In Alabama, I’ve visited Bryce Hospital in Tuscaloosa, opened in 1861 as the Alabama Hospital for the Insane; Searcy Hospital in Mt. Vernon, opened in 1902 on the site of an 1828 arsenal as the Mount Vernon Asylum for the Colored Insane; and Jemison Center in Northport, which opened in 1939 as a hospital for black patients.
Below are links to two of my many stories and photo galleries on AL.com:
Last weekend, Leah Nattes, a reader on my Kelly Kazek’s Weird South Facebook page sent me some amazing photos of the oldest hospital in South Carolina, which is largely abandoned, with only a handful of buildings housing the remaining patients.
After seeing Leah’s haunting photos, I asked if I could post them so all of you could see them.

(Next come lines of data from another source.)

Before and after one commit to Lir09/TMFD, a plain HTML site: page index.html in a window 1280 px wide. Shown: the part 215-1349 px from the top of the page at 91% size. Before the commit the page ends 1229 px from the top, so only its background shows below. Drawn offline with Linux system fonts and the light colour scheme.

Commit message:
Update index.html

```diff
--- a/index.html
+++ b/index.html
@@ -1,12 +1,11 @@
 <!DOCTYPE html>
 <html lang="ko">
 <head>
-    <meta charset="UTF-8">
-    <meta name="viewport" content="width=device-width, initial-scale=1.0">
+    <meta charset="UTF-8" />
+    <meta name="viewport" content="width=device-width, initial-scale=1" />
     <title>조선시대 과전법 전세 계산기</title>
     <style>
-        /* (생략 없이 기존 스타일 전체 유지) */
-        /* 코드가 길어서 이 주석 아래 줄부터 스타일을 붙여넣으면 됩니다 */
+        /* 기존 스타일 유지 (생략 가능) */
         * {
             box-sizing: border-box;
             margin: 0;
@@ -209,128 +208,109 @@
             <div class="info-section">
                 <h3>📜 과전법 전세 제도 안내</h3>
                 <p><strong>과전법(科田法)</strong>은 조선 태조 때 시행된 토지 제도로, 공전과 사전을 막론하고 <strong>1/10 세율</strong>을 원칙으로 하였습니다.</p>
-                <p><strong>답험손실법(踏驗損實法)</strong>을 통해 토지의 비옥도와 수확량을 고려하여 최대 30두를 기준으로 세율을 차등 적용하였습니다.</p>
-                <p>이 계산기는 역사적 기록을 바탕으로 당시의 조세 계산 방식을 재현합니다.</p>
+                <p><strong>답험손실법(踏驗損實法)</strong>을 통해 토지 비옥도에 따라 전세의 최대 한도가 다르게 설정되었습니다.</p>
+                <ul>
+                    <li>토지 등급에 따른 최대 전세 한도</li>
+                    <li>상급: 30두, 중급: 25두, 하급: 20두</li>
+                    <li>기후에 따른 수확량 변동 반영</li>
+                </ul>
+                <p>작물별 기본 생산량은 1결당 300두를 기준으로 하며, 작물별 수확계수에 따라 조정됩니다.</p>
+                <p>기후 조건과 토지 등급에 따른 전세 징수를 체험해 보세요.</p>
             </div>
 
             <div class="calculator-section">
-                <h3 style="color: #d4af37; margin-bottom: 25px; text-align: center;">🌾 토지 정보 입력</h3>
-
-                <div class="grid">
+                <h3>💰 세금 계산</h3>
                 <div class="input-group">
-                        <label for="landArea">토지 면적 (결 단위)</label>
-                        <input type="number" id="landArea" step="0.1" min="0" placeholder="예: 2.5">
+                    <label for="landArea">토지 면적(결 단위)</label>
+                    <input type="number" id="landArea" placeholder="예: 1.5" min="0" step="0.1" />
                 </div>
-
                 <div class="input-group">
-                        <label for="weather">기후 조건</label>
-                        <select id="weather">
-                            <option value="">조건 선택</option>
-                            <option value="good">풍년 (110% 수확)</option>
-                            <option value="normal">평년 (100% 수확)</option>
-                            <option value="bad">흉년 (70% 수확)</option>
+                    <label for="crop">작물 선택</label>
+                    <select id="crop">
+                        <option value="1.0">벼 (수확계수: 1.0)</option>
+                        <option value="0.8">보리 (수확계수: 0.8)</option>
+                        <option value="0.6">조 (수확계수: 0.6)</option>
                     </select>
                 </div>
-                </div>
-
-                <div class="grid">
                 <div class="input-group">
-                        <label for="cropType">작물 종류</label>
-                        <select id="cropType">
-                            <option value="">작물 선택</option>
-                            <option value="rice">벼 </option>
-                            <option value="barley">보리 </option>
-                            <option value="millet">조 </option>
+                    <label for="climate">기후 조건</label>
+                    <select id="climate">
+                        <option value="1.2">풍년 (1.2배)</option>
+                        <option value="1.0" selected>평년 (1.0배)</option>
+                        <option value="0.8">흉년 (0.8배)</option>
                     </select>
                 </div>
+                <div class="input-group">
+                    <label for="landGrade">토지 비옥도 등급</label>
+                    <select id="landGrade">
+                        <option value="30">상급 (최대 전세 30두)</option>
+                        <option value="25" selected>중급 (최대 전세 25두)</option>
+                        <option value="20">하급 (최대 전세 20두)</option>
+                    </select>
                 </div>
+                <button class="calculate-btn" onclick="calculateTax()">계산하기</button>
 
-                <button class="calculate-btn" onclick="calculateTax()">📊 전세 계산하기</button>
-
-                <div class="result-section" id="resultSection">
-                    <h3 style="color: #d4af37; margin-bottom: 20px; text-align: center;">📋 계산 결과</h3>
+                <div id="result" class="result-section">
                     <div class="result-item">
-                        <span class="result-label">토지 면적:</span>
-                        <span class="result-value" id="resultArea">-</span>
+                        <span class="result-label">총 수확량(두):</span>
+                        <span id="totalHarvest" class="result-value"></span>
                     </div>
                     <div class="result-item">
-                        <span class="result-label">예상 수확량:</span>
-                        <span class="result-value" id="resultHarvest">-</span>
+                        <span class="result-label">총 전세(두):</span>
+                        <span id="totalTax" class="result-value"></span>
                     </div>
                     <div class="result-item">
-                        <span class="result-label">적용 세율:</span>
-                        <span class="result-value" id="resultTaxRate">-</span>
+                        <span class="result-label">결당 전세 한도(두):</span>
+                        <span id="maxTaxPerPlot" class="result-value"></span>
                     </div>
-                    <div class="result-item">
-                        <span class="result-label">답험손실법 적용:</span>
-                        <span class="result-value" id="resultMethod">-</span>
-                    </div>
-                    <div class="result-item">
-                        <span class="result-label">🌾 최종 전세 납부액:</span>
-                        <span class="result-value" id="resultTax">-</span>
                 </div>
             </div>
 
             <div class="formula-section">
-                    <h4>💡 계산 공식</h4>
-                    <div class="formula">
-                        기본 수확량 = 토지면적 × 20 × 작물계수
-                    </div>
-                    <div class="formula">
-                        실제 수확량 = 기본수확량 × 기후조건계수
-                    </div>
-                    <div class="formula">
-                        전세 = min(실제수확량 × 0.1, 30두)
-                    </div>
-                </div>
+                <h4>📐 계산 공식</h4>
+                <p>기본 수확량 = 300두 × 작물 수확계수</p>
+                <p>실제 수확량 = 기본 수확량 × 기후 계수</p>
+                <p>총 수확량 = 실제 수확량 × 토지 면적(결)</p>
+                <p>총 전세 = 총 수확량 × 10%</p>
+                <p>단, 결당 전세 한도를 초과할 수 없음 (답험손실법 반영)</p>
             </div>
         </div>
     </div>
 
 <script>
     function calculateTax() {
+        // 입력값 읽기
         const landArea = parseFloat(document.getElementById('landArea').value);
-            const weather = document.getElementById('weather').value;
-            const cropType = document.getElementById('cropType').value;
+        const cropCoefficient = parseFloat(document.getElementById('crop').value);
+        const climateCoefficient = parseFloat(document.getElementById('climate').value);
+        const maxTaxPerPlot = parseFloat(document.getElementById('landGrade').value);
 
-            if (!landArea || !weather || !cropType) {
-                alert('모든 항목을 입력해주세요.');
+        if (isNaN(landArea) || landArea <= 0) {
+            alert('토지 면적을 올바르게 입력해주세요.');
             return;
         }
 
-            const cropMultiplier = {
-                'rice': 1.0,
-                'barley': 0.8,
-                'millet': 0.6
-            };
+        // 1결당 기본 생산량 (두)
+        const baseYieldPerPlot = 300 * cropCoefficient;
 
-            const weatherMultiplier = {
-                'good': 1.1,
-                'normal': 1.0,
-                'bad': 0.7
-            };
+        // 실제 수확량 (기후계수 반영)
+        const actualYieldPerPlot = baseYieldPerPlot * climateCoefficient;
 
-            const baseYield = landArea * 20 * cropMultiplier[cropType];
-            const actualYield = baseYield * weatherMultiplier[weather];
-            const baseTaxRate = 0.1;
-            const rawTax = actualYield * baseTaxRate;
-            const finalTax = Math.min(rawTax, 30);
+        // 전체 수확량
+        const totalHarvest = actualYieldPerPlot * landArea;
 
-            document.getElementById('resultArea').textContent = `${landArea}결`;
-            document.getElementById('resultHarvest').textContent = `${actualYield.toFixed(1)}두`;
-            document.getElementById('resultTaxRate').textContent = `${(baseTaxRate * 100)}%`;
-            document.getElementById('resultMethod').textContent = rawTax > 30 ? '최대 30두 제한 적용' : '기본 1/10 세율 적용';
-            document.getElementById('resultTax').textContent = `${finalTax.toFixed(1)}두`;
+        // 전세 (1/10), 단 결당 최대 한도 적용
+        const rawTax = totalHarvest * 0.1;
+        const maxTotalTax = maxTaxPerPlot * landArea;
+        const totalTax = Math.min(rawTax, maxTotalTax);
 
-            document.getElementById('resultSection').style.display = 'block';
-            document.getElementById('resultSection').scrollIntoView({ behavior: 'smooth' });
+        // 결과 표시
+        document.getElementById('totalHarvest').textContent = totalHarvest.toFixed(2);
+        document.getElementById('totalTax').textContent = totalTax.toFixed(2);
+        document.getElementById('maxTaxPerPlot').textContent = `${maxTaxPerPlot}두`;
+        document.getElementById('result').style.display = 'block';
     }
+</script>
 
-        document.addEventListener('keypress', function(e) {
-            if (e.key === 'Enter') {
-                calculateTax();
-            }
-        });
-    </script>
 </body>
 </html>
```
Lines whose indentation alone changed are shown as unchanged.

Be sure to follow her on Instagram @thedecayingsouth. She said she was amazed at all the things left behind and you will be, too.
I looked up a little history to share, and added three historical photos at the top of the gallery below.
About the South Carolina asylum
The facility in Columbia, South Carolina, was the second state-run mental hospital to be built in the U.S., after Virginia’s. Called the South Carolina Lunatic Asylum, it was built between 1822 and 1827.
The state’s Department of Mental Health website says, “According to legend, when Colonel Samuel Farrow, a member of the House of Representatives from Spartanburg County, traveled to Columbia to attend sessions of the legislature, he noticed a woman who was mentally distressed and apparently without adequate care. Her poor condition made an impact on him and spurred him on to engage the support of Major William Crafts, a brilliant orator and a member of the Senate from Charleston County. The two men worked zealously to sensitize their fellow lawmakers to the needs of the mentally ill, and on December 20, 1821, the South Carolina State Legislature passed a statute-at-large approving $30,000 to build the S.C. Lunatic Asylum and school for the deaf and dumb.”
The facility was also used as a POW camp during the Civil War. “Although the Confederate Army did not get the asylum, the grounds were used as a prison camp for Union officers from October 1864 to February 1865,” the website says, adding, “… late in the war, the asylum became a refuge for many Columbia residents when the city burned during Union General William T. Sherman’s occupation in February 1865.”
The oldest buildings at the site have been name National Historic Landmarks and are listed on the National Register of Historic Places.